Mr Lamb challenged this on the grounds it is discriminatory and breaches his human rights.
His lawyers told the court that, while an able-bodied person can end their life if they wish, those with severe disabilities cannot without help from those more able-bodied.
The London court ruled on Thursday that Mr Lamb's case was "unarguable" and should not proceed to a full hearing.
Lord Justice Dingemans and Mrs Justice Elisabeth Laing said a number of previous cases on the "immensely sensitive" issue have concluded the issue of assisted dying is a matter for Parliament and not the courts.
The judges said the rulings in cases including those of Diane Pretty, Tony Nicklinson and Noel Conway all found that the interference with their human rights was "justified".
Mrs Justice Laing said allowing exemptions to the law on assisted dying would remove protection of "very vulnerable people", some of whom would not wish to take their own lives but may be subjected to "pressure" to do so.
Mr Lamb, who needs round-the-clock care, was severely injured in a car accident in 1990 and has no function below his neck, apart from limited movement in his right arm.
In a statement in May, he said: "I am paralysed from the neck down and live in a state of constant pain.
"In the future my suffering will inevitably become too much to bear. When that happens, I want to be able to control and choose the circumstances of my death.
"As the law stands, my only option would be to die through the inhumane process of dehydration and starvation. This situation cannot be allowed to continue.
"Five years ago, I asked our courts to give me the right to control my own death and they told me to wait.
"Since then I have watched and waited as new evidence has emerged and progressive countries have given millions of others the choice I have asked for.
"And still the UK Parliament has done nothing. I have no option but to ask the court to intervene again. I need them to help me, and many others in my position, to end this cruel and discriminatory law."
His barrister, Philip Havers QC, told the court that discrimination to Mr Lamb as a result of the law is "very grave" and not being able to end his life means he faces "many more years of unbearable suffering".

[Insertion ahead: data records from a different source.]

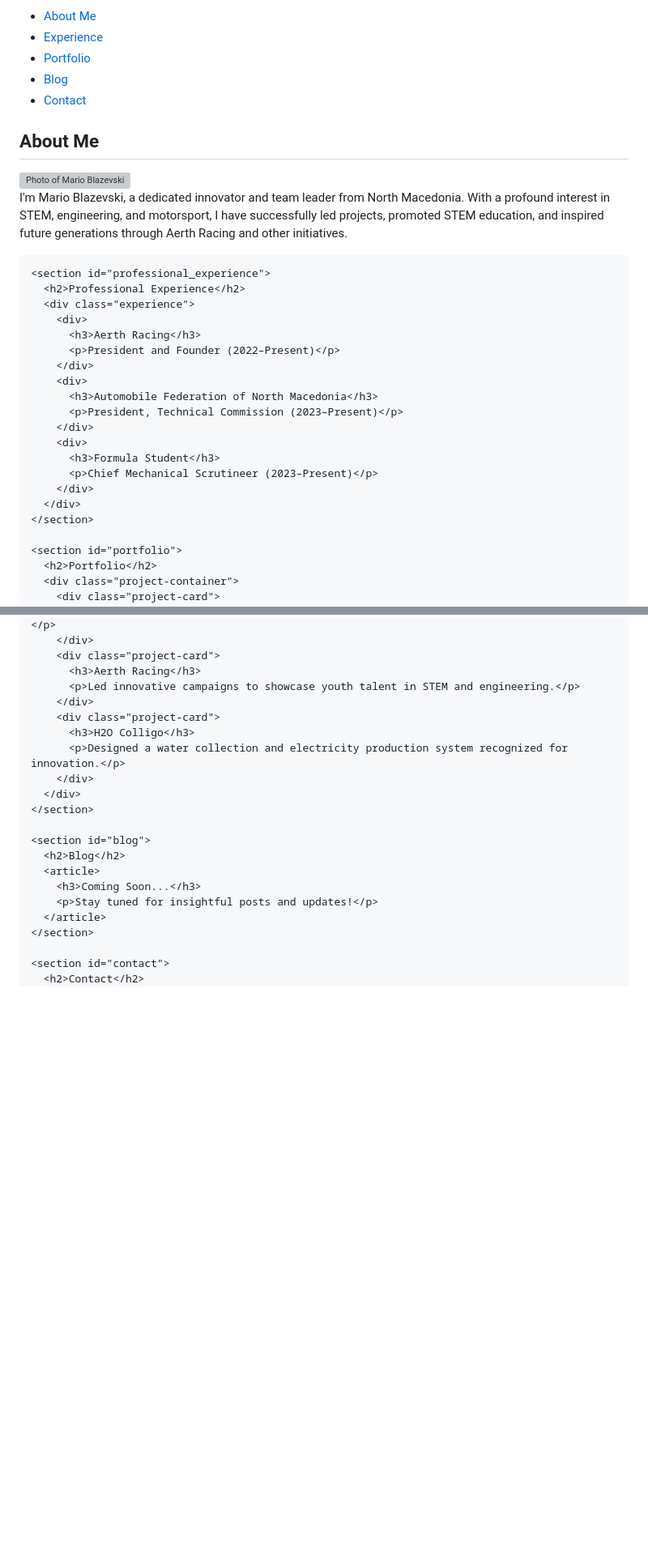
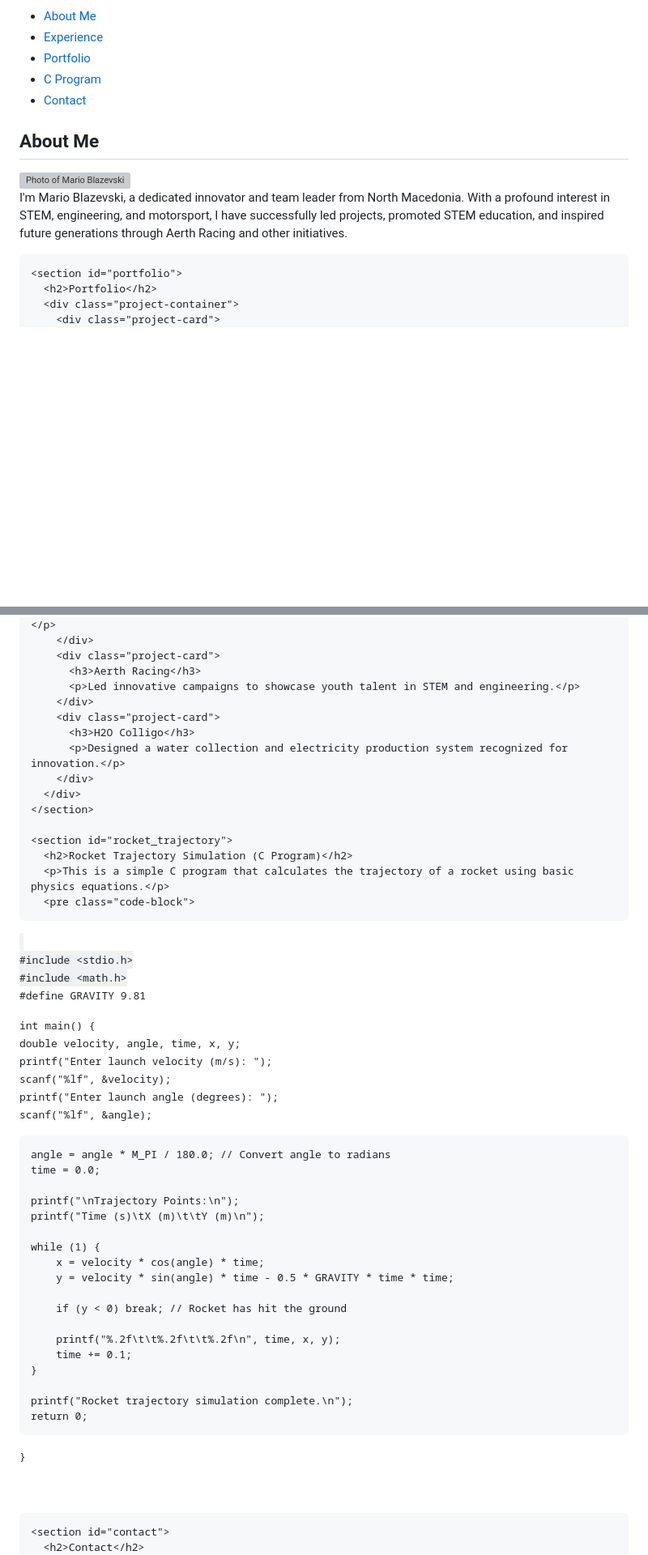
Before and after one commit to mblazev/TechnicalComissionAFNM, a Markdown page: README.md, 2 parts joined by grey strips. Shown at 81% size. Drawn GitHub-style; blank space fills up the shorter version; grey boxes are pictures that could not be loaded.

```diff
--- a/README.md
+++ b/README.md
@@ -21,7 +21,7 @@
       <li><a href="#about" class="active">About Me</a></li>
       <li><a href="#professional_experience">Experience</a></li>
       <li><a href="#portfolio">Portfolio</a></li>
-      <li><a href="#blog">Blog</a></li>
+      <li><a href="#rocket_trajectory">C Program</a></li>
       <li><a href="#contact">Contact</a></li>
     </ul>
   </nav>
@@ -31,24 +31,6 @@
       <h2>About Me</h2>
       <img src="mario.jpg" alt="Photo of Mario Blazevski">
       <p>I'm Mario Blazevski, a dedicated innovator and team leader from North Macedonia. With a profound interest in STEM, engineering, and motorsport, I have successfully led projects, promoted STEM education, and inspired future generations through Aerth Racing and other initiatives.</p>
-    </section>
-
-    <section id="professional_experience">
-      <h2>Professional Experience</h2>
-      <div class="experience">
-        <div>
-          <h3>Aerth Racing</h3>
-          <p>President and Founder (2022–Present)</p>
-        </div>
-        <div>
-          <h3>Automobile Federation of North Macedonia</h3>
-          <p>President, Technical Commission (2023–Present)</p>
-        </div>
-        <div>
-          <h3>Formula Student</h3>
-          <p>Chief Mechanical Scrutineer (2023–Present)</p>
-        </div>
-      </div>
     </section>
 
     <section id="portfolio">
@@ -69,12 +51,44 @@
       </div>
     </section>
 
-    <section id="blog">
-      <h2>Blog</h2>
-      <article>
-        <h3>Coming Soon...</h3>
-        <p>Stay tuned for insightful posts and updates!</p>
-      </article>
+    <section id="rocket_trajectory">
+      <h2>Rocket Trajectory Simulation (C Program)</h2>
+      <p>This is a simple C program that calculates the trajectory of a rocket using basic physics equations.</p>
+      <pre class="code-block">
+<code>
+#include &lt;stdio.h&gt;
+#include &lt;math.h&gt;
+
+#define GRAVITY 9.81
+
+int main() {
+    double velocity, angle, time, x, y;
+    printf("Enter launch velocity (m/s): ");
+    scanf("%lf", &velocity);
+    printf("Enter launch angle (degrees): ");
+    scanf("%lf", &angle);
+
+    angle = angle * M_PI / 180.0; // Convert angle to radians
+    time = 0.0;
+
+    printf("\nTrajectory Points:\n");
+    printf("Time (s)\tX (m)\t\tY (m)\n");
+
+    while (1) {
+        x = velocity * cos(angle) * time;
+        y = velocity * sin(angle) * time - 0.5 * GRAVITY * time * time;
+
+        if (y < 0) break; // Rocket has hit the ground
+
+        printf("%.2f\t\t%.2f\t\t%.2f\n", time, x, y);
+        time += 0.1;
+    }
+
+    printf("Rocket trajectory simulation complete.\n");
+    return 0;
+}
+</code>
+      </pre>
     </section>
 
     <section id="contact">
```
Also changed, not shown: other parts of README.md (+0 -23 lines).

He said: "It is important one remembers that is the consequence of the law as it stands, and the discrimination arises out of a grave disability, so the discrimination adds insult to injury."
Mr Lamb's case was supported by Humanists UK and he was represented by law firm Leigh Day.
He previously brought a case at the Court of Appeal, Supreme Court and the European Court of Human Rights alongside Jane Nicklinson, the widow of Tony Nicklinson, who took up her husband's legal fight after he died.
Mr Nicklinson, from Wiltshire, who suffered locked-in syndrome after a catastrophic stroke while on a business trip to Athens in 2005, died aged 58, days after his right-to-die challenge was rejected by the High Court in 2012.
Mr Lamb did not attend the hearing as he was in hospital.
Robert Ince, a spokesman for the campaign group My Death, My Decision, said: "We are extremely disappointed that the courts have once again failed to support the human rights of Paul and give hope to many like him who suffer intolerably.
"New evidence from progressive countries including Canada has demonstrated that a transparent and robust set of safeguards is the best way to protect everyone, and that compassion need not come at the expense of protecting others.
"Nearly 90% of the public now believe adults facing incurable suffering deserve to be treated with respect, dignity and compassion - but this cannot happen until the law changes."
Trevor Moore, Chair of the campaign group My Death, My Decision, said: "The right to choice and control over how, when and where we die should be seen as a fundamental human right. But, for too long, our politicians’ aversion to this simple reality has forced people facing unbearable pain to suffer in silence - Paul now has raised his voice against it.
"New evidence from progressive countries including Canada has demonstrated that a transparent and robust set of safeguards is the best way to protect everyone, and that compassion need not come at the expense of protecting others. Nearly 90% of the public now believe adults facing incurable suffering deserve to be treated with respect, dignity, and compassion - but this cannot happen until the law changes.
"Paul has one of the strongest prospects of any case before him to break the deadlock on this manifestly unjust law, and we will be supporting him every step of the way."